The total cost of the home to a family would normally be more than $500,000, Hall said, and every dollar was donated.
"We know he's going to be in a wheelchair soon. We want to give him an environment where he can still get through the house and take care of his family," Hall said.
The groundbreaking ceremony for the home was held in September. Terra Ewell thanked the community for coming out to support them then and on Friday.
"The groundbreaking ceremony was truly incredible, and today is spectacular. It's hard to find the words, other than to say thank you and tell you how grateful we are," she said.

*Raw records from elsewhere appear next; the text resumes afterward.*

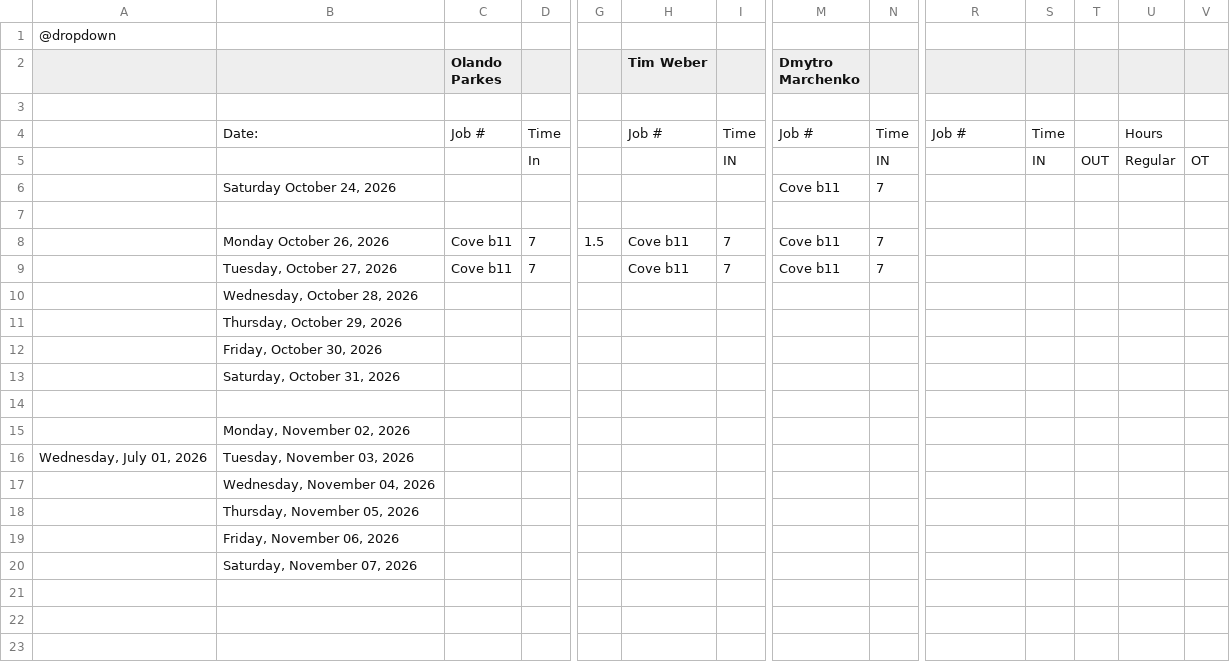
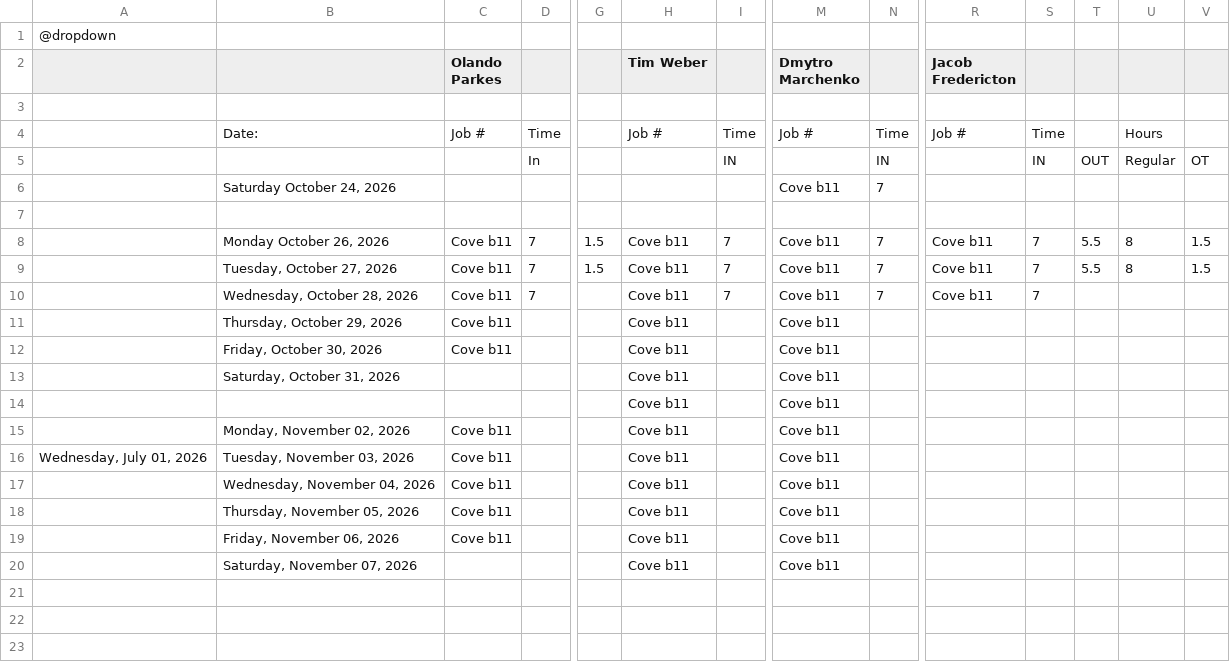
Before and after one commit to lyndon-weber-LLC/headcount-dashboard, a CSV file: data/live/Alex Timesheet(December 31, 9999).csv, drawn as a sheet; only a part is shown, gaps mark what is left out; removed rows and columns are numbered as before the commit, all else as after; rows hold the shown columns only; the diff covers the shown part only; the diff names each change by its address in the sheet, - before the commit and + after, or states it on an @@ line.

```diff
--- a/data/live/Alex Timesheet(December 31, 9999).csv
+++ b/data/live/Alex Timesheet(December 31, 9999).csv
-R2: (empty)
+R2: Jacob Fredericton
-R8 (Jacob Fredericton): (empty)
+R8 (Jacob Fredericton): Cove b11
-S8: (empty)
+S8: 7
-T8: (empty)
+T8: 5.5
-U8: (empty)
+U8: 8
-V8: (empty)
+V8: 1.5
+row 9:  | Tuesday, October 27, 2026 | Cove b11 | 7 | 1.5 | Cove b11 | 7 | Cove b11 | 7 | Cove b11 | 7 | 5.5 | 8 | 1.5
-B10: Tuesday, October 27, 2026
+B10: Wednesday, October 28, 2026
-R10 (Jacob Fredericton): (empty)
+R10 (Jacob Fredericton): Cove b11
-S10: (empty)
+S10: 7
-row 10:  | Wednesday, October 28, 2026
-row 11:  | Thursday, October 29, 2026
-row 12:  | Friday, October 30, 2026
-row 13:  | Saturday, October 31, 2026
-row 11: (empty)
+row 11:  | Thursday, October 29, 2026 | Cove b11 |  |  | Cove b11 |  | Cove b11
-row 15:  | Monday, November 02, 2026
+row 12:  | Friday, October 30, 2026 | Cove b11 |  |  | Cove b11 |  | Cove b11
+row 13:  | Saturday, October 31, 2026 |  |  |  | Cove b11 |  | Cove b11
+row 14:  |  |  |  |  | Cove b11 |  | Cove b11
+row 15:  | Monday, November 02, 2026 | Cove b11 |  |  | Cove b11 |  | Cove b11
-C16 (Olando Parkes): (empty)
+C16 (Olando Parkes): Cove b11
-H16 (Tim Weber): (empty)
+H16 (Tim Weber): Cove b11
-M16 (Dmytro Marchenko): (empty)
+M16 (Dmytro Marchenko): Cove b11
-row 17:  | Wednesday, November 04, 2026
-row 18:  | Thursday, November 05, 2026
-row 19:  | Friday, November 06, 2026
-row 20:  | Saturday, November 07, 2026
+row 17:  | Wednesday, November 04, 2026 | Cove b11 |  |  | Cove b11 |  | Cove b11
+row 18:  | Thursday, November 05, 2026 | Cove b11 |  |  | Cove b11 |  | Cove b11
+row 19:  | Friday, November 06, 2026 | Cove b11 |  |  | Cove b11 |  | Cove b11
+row 20:  | Saturday, November 07, 2026 |  |  |  | Cove b11 |  | Cove b11
```
Also changed, not shown: 25 edited cells elsewhere in this file, data/live/Alex Weber - Subs Timesheet(December 31, 9999).csv, data/live/Carlisle Timesheet(December 31, 9999).csv, 8 other files.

Rep. Chris Cannon, R-Utah, presented Ewell with a U.S. flag that flew over the Capitol in Washington, D.C.
"I appreciate the fact that this community has come together and done this wonderful thing for this family," Cannon said. "We have an obligation as a people to take care of these folks."
Lt. Gov. Gary Herbert was one of many people to call Ewell a hero.
"We know what heroism is and he exemplifies that in every degree. But I would say to you he's also an inspirational leader. Leaders are those people who motivate us and inspire us to do better than we can in spite of ourselves," Herbert said. "He's motivating all of us. He's motivating this community. He's motivating me."
Assistant Adjunct Gen. Jefferson Burton, of the Utah National Guard, said Ewell gave his life for his country and for each and every person at the ceremony.
"So it's fitting that we as citizens and friends gather here together to recognize he and his family, who now share in the burdens that he carries," Burton said.
Members of the community were able to tour the home, which is filled with ramps and wide hallways to help Ewell get around with his disabilities. The home was designed to be as low maintenance as possible, but Ewell is looking forward to doing at least a little hard work after he moves in next week.
He's hoping he'll be able to mow the front lawn himself.
"I love the smell of fresh cut grass. That ought to be fun to mow, knowing it's my own," he said.